» What is required
Nothing should be left out. Give all the data again exactly as written.
────────
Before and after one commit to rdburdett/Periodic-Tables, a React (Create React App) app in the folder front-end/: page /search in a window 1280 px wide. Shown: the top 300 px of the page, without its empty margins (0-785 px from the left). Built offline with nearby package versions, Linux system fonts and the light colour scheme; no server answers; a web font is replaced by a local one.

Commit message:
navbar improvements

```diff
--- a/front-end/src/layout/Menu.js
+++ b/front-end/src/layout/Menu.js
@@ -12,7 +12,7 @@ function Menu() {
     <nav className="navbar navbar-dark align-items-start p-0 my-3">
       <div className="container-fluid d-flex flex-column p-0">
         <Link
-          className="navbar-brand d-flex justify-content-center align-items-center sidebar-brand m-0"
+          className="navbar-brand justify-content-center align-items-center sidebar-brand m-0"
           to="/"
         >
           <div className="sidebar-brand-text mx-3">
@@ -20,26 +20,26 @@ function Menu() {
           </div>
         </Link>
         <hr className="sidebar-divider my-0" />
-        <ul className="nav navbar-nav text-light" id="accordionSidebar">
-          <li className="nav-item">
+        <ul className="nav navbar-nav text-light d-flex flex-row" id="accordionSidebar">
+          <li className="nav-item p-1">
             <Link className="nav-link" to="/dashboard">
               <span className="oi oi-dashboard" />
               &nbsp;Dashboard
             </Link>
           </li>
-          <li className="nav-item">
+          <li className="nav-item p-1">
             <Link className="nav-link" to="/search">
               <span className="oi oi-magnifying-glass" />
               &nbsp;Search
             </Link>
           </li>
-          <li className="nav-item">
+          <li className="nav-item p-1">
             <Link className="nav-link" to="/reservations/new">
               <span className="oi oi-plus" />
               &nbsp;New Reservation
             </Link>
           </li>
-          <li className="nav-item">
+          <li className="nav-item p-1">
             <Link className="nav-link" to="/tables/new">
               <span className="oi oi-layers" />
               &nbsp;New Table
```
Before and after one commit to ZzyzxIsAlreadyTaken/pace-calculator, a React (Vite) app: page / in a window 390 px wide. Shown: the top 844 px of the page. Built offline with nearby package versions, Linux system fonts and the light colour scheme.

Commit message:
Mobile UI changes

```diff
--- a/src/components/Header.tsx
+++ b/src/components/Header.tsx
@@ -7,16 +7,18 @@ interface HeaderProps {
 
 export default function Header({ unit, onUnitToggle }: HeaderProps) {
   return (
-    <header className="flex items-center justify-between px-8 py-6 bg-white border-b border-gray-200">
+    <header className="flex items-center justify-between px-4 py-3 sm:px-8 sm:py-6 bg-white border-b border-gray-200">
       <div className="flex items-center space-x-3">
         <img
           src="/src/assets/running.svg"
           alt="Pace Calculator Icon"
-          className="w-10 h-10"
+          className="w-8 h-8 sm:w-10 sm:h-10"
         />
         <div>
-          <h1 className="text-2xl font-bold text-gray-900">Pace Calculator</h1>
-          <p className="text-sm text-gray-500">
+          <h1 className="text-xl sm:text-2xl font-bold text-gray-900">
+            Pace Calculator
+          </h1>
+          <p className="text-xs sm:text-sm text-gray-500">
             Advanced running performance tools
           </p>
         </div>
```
────────
» Exercise output
Before and after one commit to rdburdett/Periodic-Tables, a React (Create React App) app in the folder front-end/: page /search in a window 1280 px wide. Shown: the top 300 px of the page, without its empty margins (0-785 px from the left). Built offline with nearby package versions, Linux system fonts and the light colour scheme; no server answers; a web font is replaced by a local one.

Commit message:
navbar improvements

```diff
--- a/front-end/src/layout/Menu.js
+++ b/front-end/src/layout/Menu.js
@@ -12,7 +12,7 @@ function Menu() {
     <nav className="navbar navbar-dark align-items-start p-0 my-3">
       <div className="container-fluid d-flex flex-column p-0">
         <Link
-          className="navbar-brand d-flex justify-content-center align-items-center sidebar-brand m-0"
+          className="navbar-brand justify-content-center align-items-center sidebar-brand m-0"
           to="/"
         >
           <div className="sidebar-brand-text mx-3">
@@ -20,26 +20,26 @@ function Menu() {
           </div>
         </Link>
         <hr className="sidebar-divider my-0" />
-        <ul className="nav navbar-nav text-light" id="accordionSidebar">
-          <li className="nav-item">
+        <ul className="nav navbar-nav text-light d-flex flex-row" id="accordionSidebar">
+          <li className="nav-item p-1">
             <Link className="nav-link" to="/dashboard">
               <span className="oi oi-dashboard" />
               &nbsp;Dashboard
             </Link>
           </li>
-          <li className="nav-item">
+          <li className="nav-item p-1">
             <Link className="nav-link" to="/search">
               <span className="oi oi-magnifying-glass" />
               &nbsp;Search
             </Link>
           </li>
-          <li className="nav-item">
+          <li className="nav-item p-1">
             <Link className="nav-link" to="/reservations/new">
               <span className="oi oi-plus" />
               &nbsp;New Reservation
             </Link>
           </li>
-          <li className="nav-item">
+          <li className="nav-item p-1">
             <Link className="nav-link" to="/tables/new">
               <span className="oi oi-layers" />
               &nbsp;New Table
```
Before and after one commit to ZzyzxIsAlreadyTaken/pace-calculator, a React (Vite) app: page / in a window 390 px wide. Shown: the top 844 px of the page. Built offline with nearby package versions, Linux system fonts and the light colour scheme.

Commit message:
Mobile UI changes

```diff
--- a/src/components/Header.tsx
+++ b/src/components/Header.tsx
@@ -7,16 +7,18 @@ interface HeaderProps {
 
 export default function Header({ unit, onUnitToggle }: HeaderProps) {
   return (
-    <header className="flex items-center justify-between px-8 py-6 bg-white border-b border-gray-200">
+    <header className="flex items-center justify-between px-4 py-3 sm:px-8 sm:py-6 bg-white border-b border-gray-200">
       <div className="flex items-center space-x-3">
         <img
           src="/src/assets/running.svg"
           alt="Pace Calculator Icon"
-          className="w-10 h-10"
+          className="w-8 h-8 sm:w-10 sm:h-10"
         />
         <div>
-          <h1 className="text-2xl font-bold text-gray-900">Pace Calculator</h1>
-          <p className="text-sm text-gray-500">
+          <h1 className="text-xl sm:text-2xl font-bold text-gray-900">
+            Pace Calculator
+          </h1>
+          <p className="text-xs sm:text-sm text-gray-500">
             Advanced running performance tools
           </p>
         </div>
```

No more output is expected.